The pope, the golden rule and the animals

For Pope Francis watchers, life is like Forrest Gump’s proverbial box of chocolates: “You never know what you’re gonna get.” Not being a pope watcher myself, I am not on that particular roller coaster ride, but he does say some interesting things.

One of his remarks to an assembly of clergy earlier in the year, which made it into the general commentary surrounding his U.S. visit, reminded me of something from the early days of Best Friends, when co-founder Faith Maloney was the de facto animal control officer for a few counties here in southern Utah.

Encouraging the clergy to be more engaged with parishioners, Pope Francis said, “The shepherd should smell like the sheep.” It was not uncommon back in the day for Faith to be called by the local police to help round up a frightened stray dog trying to avoid capture.
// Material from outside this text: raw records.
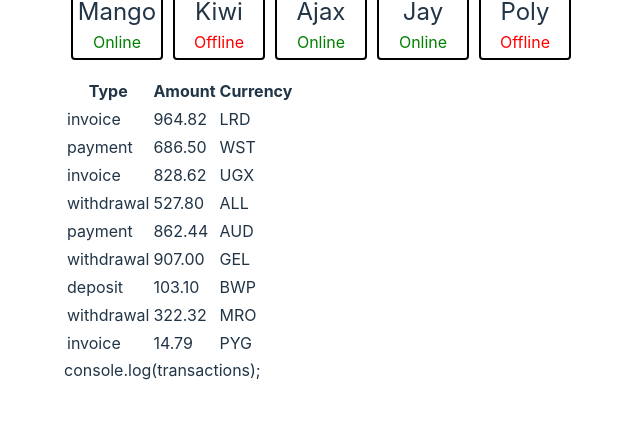
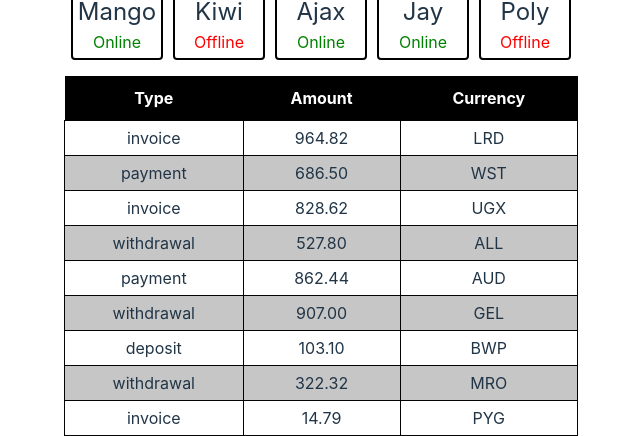
Before and after one commit to oleksamor/users-friends, a React (Vite) app: page / in a window 1280 px wide. Shown: the part 713-1149 px from the top of the page, without its empty margins (319-959 px from the left). Before the commit the page ends 1095 px from the top, so only its background shows below. Built offline with nearby package versions, Linux system fonts and the light colour scheme.

Commit message:
change table styles .module.css

```diff
--- a/src/App.jsx
+++ b/src/App.jsx
@@ -18,7 +18,6 @@ const App = () => {
       />
       <FriendList props={friends} />
       <TransactionHistory transactions={transactions} />
-      console.log(transactions);
     </div>
   );
 };
--- a/src/TransactionHistory/TransactionHistory.jsx
+++ b/src/TransactionHistory/TransactionHistory.jsx
@@ -1,9 +1,10 @@
 import React from "react";
+import s from "./TransactionHistory.module.css";
 
 const TransactionHistory = ({ transactions }) => {
   return (
     <div>
-      <table>
+      <table className="table">
         <thead>
           <tr>
             <th>Type</th>
@@ -14,7 +15,7 @@ const TransactionHistory = ({ transactions }) => {
 
         <tbody>
           {transactions.map((transaction) => (
-            <tr>
+            <tr key={transaction.id}>
               <td>{transaction.type}</td>
               <td>{transaction.amount}</td>
               <td>{transaction.currency}</td>
--- a/src/TransactionHistory/TransactionHistory.module.css
+++ b/src/TransactionHistory/TransactionHistory.module.css
@@ -0,0 +1,20 @@
+table {
+    border-collapse: collapse;
+    text-align: center;
+    width: 100%;
+}
+
+th {
+    background-color: #000000;
+    color: white;
+    padding: 10px;
+}
+
+td {
+    padding: 5px;
+    border: 1px solid #030303;
+}
+
+tr:nth-child(even) {
+    background-color: rgb(198, 198, 198);
+}
```
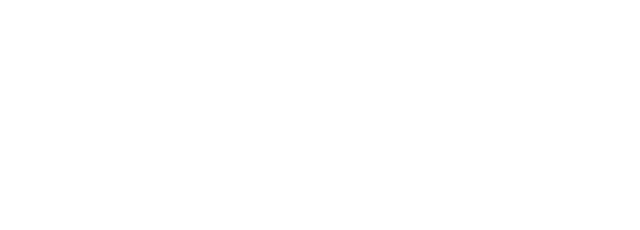
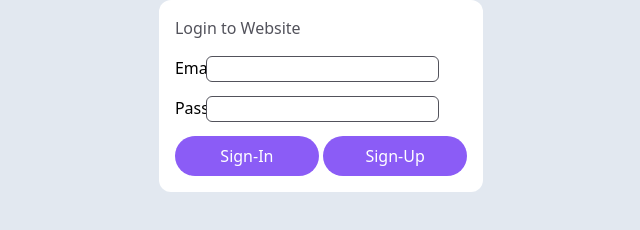
Before and after one commit to techupth/fsd5-css-hh-tailwind-yellow-group-06, a website: page ex1-login-page/index.html in a window 1280 px wide. Shown: the whole page, without its empty margins (319-959 px from the left). Drawn offline with nearby package versions, Linux system fonts and the light colour scheme.

Commit message:
feat:add login page

```diff
--- a/ex1-login-page/index.html
+++ b/ex1-login-page/index.html
@@ -1,6 +1,5 @@
 <!DOCTYPE html>
 <html lang="en">
-
   <head>
     <meta charset="UTF-8" />
     <meta http-equiv="X-UA-Compatible" content="IE=edge" />
@@ -9,8 +8,37 @@
     <script src="https://cdn.tailwindcss.com"></script>
   </head>
 
-<body>
-  <!-- Start coding here -->
+  <body class="bg-slate-200 flex item-center justify-center">
+    <div class="bg-white rounded-xl p-4">
+      <div class="text-zinc-600 mb-4">Login to Website</div>
+      <form class="flex flex-col">
+        <div class="mb-4 relative">
+          <label for="email">Email</label>
+          <input
+            type="email"
+            class="border border-zinc-600 hover:border-violet-500 focus:border-violet-300 rounded-md absolute right-7"
+          />
+        </div>
+        <div class="mb-4 relative">
+          <label for="password">Password</label>
+          <input
+            type="password"
+            class="border border-zinc-600 hover:border-violet-500 focus:border-violet-300 rounded-md absolute right-7"
+          />
+        </div>
+        <div>
+          <input
+            type="sign-in"
+            value="Sign-In"
+            class="bg-violet-500 rounded-full p-2 w-36 text-white hover:bg-violet-400 active:bg-violet-600 text-center"
+          />
+          <input
+            type="sign-up"
+            value="Sign-Up"
+            class="bg-violet-500 rounded-full p-2 w-36 text-white hover:bg-violet-400 active:bg-violet-600 text-center"
+          />
+        </div>
+      </form>
+    </div>
   </body>
-
 </html>
```
Lines whose indentation alone changed are shown as unchanged.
Faith would roll up in her old truck, her denim jumper replete with the aromas of Dogtown and dog food. The frightened dog would take one sniff and jump happily into the vehicle. Yes, it is good for the shepherd to smell like the sheep!

And, while Pope Francis’ comments and homilies referencing Catholic doctrine give friend and foe alike something to cheer or sneer at, his basic message of kindness and compassion toward each other, the animals and the earth transcends doctrine. In fact, it is something that all of us in the no-kill movement should embrace, not as papal instruction, but rather as a very traditional affirmation of the basic principle that guides us: Treat others as you would like to be treated (and that includes the animals).

Called the golden rule, that principle is a guidepost for living that is probably as old as the written word. Some say it is based on an inescapable law of balance that pertains equally to sub-atomic particles and the karmic “pinballing” of life. I prefer to think of it as a common-sense survival strategy.

The golden rule requires no moral or doctrinal framework for its underpinning. Rather, it offers an intuitive appreciation of the effects that our actions have upon others and the world around us. For those of us to whom the plight of animals in shelters is a concern, it’s a pretty straightforward Q&A: If you were an animal in a shelter, would you want to be killed or would you want to live?

Our answer to that question is the no-kill movement.

Together, we can Save Them All.

Francis Battista